## WHAT IS EXPECTED
Would you tally how many lines in the records include the word "base"? Reply with the number only.

Start of Block

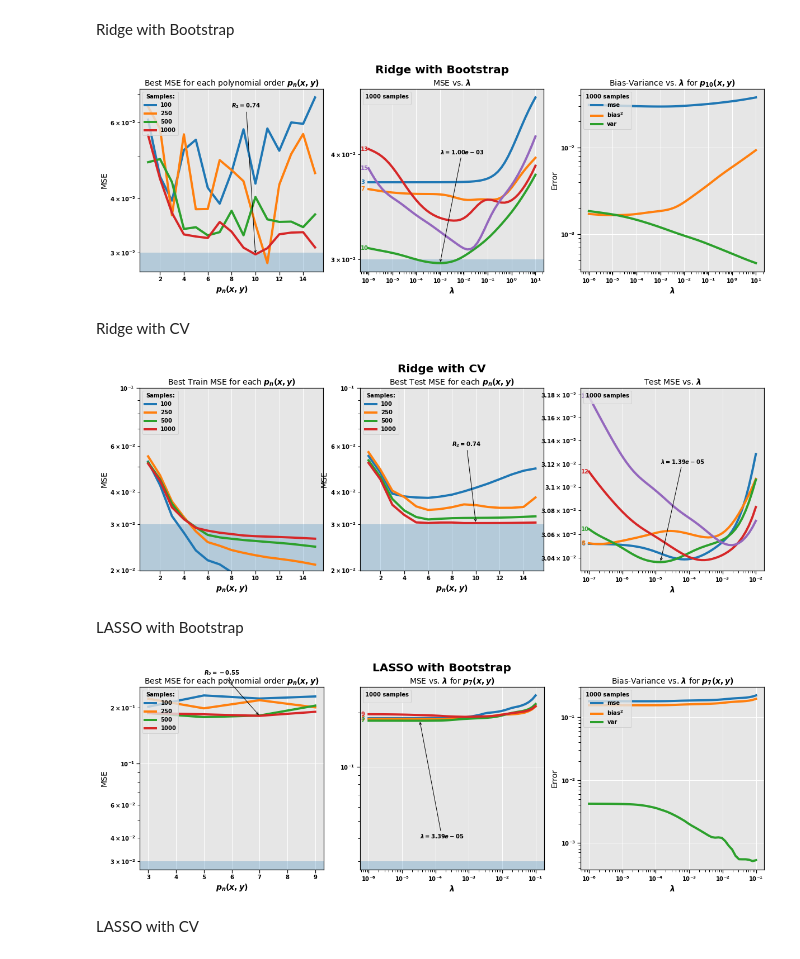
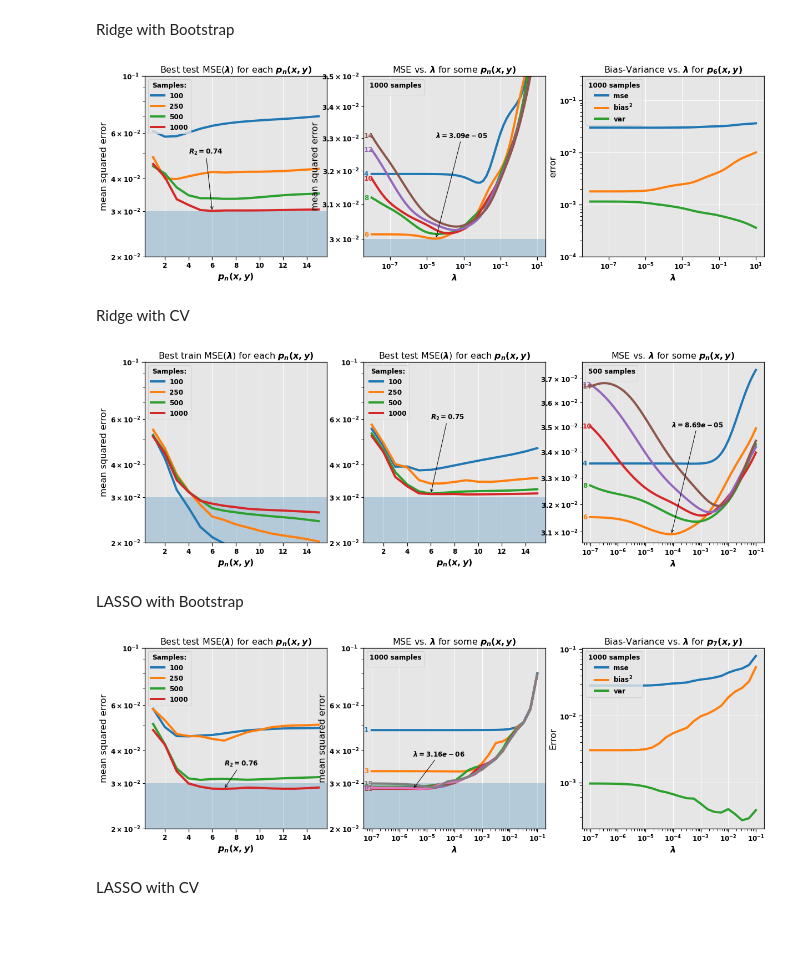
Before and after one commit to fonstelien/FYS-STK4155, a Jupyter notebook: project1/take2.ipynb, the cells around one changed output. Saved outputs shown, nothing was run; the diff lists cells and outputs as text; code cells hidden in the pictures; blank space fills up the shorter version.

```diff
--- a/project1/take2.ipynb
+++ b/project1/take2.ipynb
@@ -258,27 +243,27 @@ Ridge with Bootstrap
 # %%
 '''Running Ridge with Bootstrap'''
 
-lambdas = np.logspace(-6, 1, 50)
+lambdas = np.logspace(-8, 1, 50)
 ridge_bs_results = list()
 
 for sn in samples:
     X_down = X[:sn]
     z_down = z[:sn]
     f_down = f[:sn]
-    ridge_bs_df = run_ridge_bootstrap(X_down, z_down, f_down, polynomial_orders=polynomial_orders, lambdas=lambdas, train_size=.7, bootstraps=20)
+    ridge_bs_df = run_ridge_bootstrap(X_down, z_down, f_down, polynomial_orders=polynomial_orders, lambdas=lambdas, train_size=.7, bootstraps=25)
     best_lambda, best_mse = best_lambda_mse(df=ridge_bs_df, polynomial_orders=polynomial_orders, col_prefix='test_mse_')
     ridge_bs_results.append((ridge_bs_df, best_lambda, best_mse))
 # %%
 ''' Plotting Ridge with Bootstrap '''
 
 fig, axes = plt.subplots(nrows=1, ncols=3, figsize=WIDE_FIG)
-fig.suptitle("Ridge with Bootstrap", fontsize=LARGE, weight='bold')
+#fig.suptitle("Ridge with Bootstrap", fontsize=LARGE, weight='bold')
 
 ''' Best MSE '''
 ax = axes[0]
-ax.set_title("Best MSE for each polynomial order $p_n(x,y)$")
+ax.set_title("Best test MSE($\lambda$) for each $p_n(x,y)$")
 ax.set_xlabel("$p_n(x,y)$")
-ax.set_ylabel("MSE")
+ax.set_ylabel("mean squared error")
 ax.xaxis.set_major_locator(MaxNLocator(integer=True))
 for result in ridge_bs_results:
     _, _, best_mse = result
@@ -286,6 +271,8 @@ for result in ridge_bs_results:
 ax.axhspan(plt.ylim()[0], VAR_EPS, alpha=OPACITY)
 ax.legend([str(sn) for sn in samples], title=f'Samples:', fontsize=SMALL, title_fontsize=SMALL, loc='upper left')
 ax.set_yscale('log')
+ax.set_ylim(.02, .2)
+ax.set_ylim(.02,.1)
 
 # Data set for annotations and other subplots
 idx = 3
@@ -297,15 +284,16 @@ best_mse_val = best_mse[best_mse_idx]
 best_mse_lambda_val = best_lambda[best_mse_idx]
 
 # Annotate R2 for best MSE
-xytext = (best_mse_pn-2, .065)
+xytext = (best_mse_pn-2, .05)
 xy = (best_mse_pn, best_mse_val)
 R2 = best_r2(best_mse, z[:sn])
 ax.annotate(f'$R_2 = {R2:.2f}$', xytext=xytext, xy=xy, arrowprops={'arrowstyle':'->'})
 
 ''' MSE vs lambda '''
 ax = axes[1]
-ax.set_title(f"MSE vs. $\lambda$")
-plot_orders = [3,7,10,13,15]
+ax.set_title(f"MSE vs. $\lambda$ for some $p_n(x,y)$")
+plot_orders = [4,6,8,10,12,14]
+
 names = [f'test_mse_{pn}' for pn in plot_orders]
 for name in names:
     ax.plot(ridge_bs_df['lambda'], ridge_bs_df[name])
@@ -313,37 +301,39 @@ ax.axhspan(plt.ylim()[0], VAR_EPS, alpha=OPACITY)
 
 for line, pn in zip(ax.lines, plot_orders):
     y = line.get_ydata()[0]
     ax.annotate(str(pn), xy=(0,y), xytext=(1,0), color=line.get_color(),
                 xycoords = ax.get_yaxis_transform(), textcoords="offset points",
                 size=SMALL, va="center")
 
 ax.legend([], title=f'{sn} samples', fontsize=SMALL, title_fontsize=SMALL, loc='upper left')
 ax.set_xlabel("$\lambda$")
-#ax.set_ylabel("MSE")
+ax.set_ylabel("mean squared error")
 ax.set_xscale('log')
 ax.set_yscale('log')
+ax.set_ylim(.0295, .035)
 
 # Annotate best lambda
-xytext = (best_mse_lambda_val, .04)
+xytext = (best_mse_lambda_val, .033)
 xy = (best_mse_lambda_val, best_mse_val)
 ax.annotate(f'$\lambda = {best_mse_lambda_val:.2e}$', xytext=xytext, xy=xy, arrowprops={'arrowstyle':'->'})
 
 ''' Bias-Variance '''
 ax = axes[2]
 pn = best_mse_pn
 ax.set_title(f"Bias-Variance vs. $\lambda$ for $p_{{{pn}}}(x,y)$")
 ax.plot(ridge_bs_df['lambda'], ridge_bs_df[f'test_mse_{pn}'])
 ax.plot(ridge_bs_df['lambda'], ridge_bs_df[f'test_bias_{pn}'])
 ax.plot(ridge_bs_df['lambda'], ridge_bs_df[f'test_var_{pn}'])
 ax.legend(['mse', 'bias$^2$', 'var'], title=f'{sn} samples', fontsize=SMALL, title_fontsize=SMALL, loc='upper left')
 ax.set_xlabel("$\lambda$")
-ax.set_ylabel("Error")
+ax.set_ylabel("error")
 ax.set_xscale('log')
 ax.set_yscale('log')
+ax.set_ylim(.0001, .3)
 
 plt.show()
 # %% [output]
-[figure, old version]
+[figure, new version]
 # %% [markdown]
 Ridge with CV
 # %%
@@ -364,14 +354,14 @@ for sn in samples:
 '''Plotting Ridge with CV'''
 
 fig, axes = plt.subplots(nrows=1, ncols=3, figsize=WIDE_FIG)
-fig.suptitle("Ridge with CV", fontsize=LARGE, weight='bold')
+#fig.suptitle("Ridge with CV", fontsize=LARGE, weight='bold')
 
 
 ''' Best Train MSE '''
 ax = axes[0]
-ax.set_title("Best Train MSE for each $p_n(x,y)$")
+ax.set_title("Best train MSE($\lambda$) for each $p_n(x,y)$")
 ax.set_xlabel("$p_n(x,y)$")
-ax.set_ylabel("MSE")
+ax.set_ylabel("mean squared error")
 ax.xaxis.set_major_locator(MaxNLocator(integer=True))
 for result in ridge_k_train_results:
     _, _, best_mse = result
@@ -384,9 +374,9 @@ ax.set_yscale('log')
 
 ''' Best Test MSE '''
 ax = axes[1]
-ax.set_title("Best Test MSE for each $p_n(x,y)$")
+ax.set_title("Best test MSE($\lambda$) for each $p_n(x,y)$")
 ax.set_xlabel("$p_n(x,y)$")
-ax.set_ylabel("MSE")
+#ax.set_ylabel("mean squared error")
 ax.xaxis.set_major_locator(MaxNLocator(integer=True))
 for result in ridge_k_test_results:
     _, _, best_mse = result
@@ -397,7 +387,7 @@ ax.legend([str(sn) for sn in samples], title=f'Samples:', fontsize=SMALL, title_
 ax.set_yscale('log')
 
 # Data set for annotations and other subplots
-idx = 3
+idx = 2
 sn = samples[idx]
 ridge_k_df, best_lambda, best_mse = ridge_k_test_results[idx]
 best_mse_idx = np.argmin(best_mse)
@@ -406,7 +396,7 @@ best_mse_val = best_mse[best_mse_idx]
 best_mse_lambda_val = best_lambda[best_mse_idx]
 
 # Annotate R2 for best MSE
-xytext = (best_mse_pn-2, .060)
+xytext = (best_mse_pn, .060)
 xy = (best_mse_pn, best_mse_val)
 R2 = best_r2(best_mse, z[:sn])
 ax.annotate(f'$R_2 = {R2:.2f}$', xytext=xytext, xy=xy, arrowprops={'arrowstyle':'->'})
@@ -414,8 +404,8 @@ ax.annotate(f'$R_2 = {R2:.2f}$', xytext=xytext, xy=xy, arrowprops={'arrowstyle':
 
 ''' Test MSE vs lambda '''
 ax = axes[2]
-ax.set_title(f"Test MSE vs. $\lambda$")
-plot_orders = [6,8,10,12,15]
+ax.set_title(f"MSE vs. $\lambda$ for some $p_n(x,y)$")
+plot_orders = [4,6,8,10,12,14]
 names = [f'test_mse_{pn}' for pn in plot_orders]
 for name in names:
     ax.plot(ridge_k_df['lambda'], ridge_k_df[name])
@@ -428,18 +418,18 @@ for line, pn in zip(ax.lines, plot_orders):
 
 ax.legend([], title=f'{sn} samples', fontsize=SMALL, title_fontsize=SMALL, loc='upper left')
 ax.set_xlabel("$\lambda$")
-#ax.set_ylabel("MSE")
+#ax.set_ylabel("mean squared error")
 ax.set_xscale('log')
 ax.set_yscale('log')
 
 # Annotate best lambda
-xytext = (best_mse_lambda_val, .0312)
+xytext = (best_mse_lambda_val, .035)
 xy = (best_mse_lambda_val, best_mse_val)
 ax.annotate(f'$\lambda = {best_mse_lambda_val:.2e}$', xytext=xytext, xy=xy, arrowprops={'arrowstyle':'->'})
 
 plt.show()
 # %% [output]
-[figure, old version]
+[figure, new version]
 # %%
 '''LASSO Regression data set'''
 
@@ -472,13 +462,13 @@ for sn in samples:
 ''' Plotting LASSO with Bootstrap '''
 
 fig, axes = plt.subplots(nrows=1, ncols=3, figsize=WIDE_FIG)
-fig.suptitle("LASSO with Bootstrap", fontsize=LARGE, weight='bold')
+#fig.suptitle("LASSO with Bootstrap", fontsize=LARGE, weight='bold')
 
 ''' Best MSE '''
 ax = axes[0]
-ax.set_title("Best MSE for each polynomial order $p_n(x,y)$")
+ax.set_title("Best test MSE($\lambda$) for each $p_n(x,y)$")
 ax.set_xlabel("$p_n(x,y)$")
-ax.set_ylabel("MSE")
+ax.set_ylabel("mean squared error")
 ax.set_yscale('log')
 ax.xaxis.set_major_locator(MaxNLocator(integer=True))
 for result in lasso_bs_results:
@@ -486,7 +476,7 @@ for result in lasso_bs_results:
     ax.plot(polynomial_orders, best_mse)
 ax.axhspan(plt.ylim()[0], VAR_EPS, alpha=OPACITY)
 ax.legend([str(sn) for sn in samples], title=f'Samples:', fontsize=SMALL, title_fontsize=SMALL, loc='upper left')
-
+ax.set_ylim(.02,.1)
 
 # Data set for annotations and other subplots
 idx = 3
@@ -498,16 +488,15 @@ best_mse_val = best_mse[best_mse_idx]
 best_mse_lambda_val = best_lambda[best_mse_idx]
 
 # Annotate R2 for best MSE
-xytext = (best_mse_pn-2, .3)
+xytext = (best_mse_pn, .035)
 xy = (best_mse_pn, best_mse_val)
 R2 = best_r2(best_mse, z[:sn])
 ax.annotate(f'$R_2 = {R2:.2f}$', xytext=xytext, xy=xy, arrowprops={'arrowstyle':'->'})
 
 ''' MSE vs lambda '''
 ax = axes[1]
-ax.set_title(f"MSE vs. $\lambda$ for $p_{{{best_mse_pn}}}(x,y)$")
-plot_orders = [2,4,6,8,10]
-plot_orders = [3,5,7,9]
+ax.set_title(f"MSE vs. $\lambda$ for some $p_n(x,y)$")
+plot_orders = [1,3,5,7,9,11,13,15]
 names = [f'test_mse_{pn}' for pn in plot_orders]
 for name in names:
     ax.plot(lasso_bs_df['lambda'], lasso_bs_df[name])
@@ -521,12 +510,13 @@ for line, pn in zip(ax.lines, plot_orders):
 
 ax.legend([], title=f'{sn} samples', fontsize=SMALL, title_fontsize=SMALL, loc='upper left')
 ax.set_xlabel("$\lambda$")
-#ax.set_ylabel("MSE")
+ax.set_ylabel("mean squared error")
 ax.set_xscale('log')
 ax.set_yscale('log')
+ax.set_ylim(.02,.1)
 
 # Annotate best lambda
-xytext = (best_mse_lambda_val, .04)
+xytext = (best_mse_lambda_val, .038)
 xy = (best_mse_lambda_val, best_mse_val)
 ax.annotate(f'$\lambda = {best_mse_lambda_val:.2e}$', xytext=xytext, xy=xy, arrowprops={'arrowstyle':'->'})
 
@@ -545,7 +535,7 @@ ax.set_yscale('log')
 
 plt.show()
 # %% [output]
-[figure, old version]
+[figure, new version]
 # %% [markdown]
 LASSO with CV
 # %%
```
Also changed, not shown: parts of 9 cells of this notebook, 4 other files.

End of Block
Start of Block

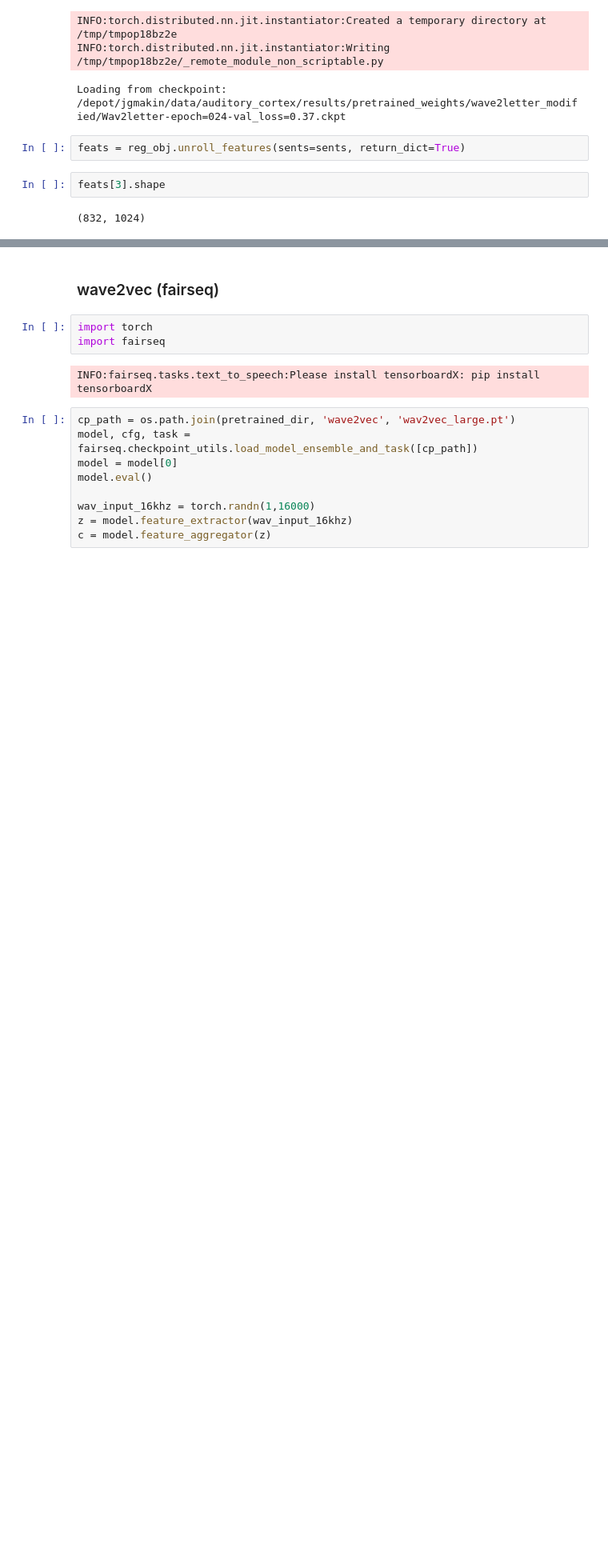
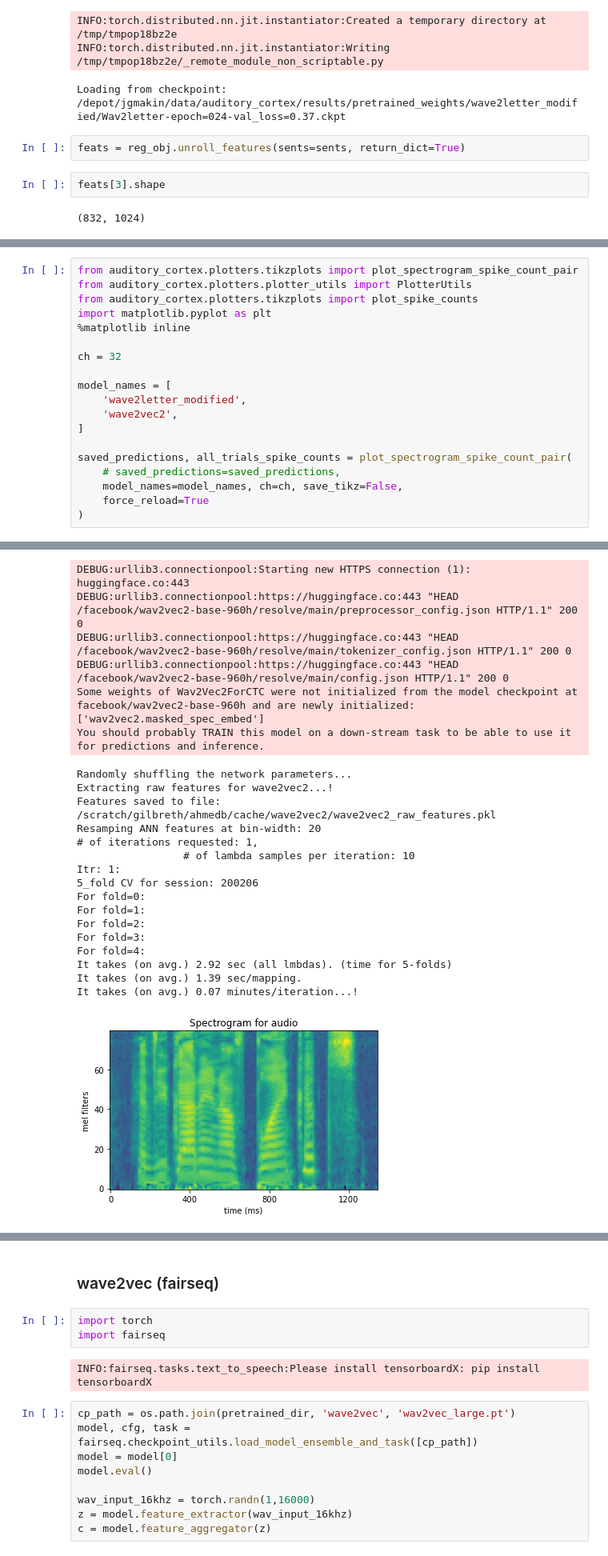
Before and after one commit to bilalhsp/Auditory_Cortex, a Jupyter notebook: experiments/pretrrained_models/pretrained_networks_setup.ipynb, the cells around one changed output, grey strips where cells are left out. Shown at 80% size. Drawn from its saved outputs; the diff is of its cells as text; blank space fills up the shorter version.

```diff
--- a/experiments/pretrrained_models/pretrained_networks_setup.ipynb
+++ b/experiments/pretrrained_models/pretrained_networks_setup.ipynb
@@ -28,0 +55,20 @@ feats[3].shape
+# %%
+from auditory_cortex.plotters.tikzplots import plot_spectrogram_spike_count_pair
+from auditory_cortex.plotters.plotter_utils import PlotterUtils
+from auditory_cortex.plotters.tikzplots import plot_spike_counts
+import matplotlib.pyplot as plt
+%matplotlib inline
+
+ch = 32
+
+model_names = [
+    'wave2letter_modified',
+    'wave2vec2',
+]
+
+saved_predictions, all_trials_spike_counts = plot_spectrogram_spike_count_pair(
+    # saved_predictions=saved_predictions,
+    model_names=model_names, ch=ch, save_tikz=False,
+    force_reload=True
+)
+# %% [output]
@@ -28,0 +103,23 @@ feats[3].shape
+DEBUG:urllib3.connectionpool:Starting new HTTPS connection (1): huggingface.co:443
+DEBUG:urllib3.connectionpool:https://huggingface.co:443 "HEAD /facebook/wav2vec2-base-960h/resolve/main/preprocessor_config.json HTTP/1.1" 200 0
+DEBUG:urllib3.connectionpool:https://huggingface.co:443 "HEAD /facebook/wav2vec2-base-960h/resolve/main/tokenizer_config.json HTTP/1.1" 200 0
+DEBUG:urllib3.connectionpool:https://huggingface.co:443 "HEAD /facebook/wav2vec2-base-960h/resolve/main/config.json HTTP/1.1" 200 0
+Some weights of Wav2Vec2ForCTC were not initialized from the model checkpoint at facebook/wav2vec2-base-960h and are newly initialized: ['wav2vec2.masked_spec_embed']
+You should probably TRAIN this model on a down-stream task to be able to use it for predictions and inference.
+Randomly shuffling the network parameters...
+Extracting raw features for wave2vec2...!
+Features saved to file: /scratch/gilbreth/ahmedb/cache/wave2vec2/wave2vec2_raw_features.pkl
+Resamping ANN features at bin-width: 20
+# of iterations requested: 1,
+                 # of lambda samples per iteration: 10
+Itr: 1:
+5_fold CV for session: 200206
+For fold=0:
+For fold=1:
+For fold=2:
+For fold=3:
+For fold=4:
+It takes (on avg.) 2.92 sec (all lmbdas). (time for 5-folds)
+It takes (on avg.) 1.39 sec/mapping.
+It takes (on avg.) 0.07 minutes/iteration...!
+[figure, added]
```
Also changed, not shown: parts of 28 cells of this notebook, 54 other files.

End of Block

## WRITTEN RESPONSE
4